_Your objective_.
Copy all lines below containing "ΔΥΤΙΚΗΣ".

_Dataset extract_.

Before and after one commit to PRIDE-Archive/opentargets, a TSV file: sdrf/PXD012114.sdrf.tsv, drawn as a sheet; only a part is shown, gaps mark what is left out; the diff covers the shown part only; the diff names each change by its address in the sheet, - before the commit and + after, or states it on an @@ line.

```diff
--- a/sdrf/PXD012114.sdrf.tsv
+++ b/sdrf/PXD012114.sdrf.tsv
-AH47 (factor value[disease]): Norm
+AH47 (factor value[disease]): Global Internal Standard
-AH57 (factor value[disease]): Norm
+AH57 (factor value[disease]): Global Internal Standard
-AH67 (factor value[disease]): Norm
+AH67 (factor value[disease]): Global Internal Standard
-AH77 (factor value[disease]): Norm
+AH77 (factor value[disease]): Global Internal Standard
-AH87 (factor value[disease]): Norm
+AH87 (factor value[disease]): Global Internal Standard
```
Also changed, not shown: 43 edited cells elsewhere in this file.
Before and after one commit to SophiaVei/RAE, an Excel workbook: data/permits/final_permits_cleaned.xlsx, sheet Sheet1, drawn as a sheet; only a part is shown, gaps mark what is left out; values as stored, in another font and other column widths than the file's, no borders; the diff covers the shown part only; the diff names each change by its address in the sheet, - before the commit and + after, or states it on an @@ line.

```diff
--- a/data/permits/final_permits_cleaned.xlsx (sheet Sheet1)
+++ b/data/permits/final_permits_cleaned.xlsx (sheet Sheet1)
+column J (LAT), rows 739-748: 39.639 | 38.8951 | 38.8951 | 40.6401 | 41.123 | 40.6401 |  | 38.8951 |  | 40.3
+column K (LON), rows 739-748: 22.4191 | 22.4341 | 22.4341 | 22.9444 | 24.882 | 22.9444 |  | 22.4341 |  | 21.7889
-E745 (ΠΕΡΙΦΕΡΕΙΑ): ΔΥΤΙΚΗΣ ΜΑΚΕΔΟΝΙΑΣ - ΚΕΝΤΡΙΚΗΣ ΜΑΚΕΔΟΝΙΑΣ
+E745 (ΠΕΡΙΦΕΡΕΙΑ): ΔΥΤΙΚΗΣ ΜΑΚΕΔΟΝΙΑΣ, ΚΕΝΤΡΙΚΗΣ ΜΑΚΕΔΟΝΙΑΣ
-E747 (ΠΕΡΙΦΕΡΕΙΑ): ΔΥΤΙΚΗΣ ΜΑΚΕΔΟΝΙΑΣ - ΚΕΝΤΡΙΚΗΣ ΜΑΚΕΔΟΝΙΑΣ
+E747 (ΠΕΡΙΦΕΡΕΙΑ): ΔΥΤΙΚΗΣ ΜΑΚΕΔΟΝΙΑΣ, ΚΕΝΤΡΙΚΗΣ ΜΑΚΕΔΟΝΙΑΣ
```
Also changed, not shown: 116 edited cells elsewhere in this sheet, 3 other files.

_Result of this task_.
-E745 (ΠΕΡΙΦΕΡΕΙΑ): ΔΥΤΙΚΗΣ ΜΑΚΕΔΟΝΙΑΣ - ΚΕΝΤΡΙΚΗΣ ΜΑΚΕΔΟΝΙΑΣ
+E745 (ΠΕΡΙΦΕΡΕΙΑ): ΔΥΤΙΚΗΣ ΜΑΚΕΔΟΝΙΑΣ, ΚΕΝΤΡΙΚΗΣ ΜΑΚΕΔΟΝΙΑΣ
-E747 (ΠΕΡΙΦΕΡΕΙΑ): ΔΥΤΙΚΗΣ ΜΑΚΕΔΟΝΙΑΣ - ΚΕΝΤΡΙΚΗΣ ΜΑΚΕΔΟΝΙΑΣ
+E747 (ΠΕΡΙΦΕΡΕΙΑ): ΔΥΤΙΚΗΣ ΜΑΚΕΔΟΝΙΑΣ, ΚΕΝΤΡΙΚΗΣ ΜΑΚΕΔΟΝΙΑΣ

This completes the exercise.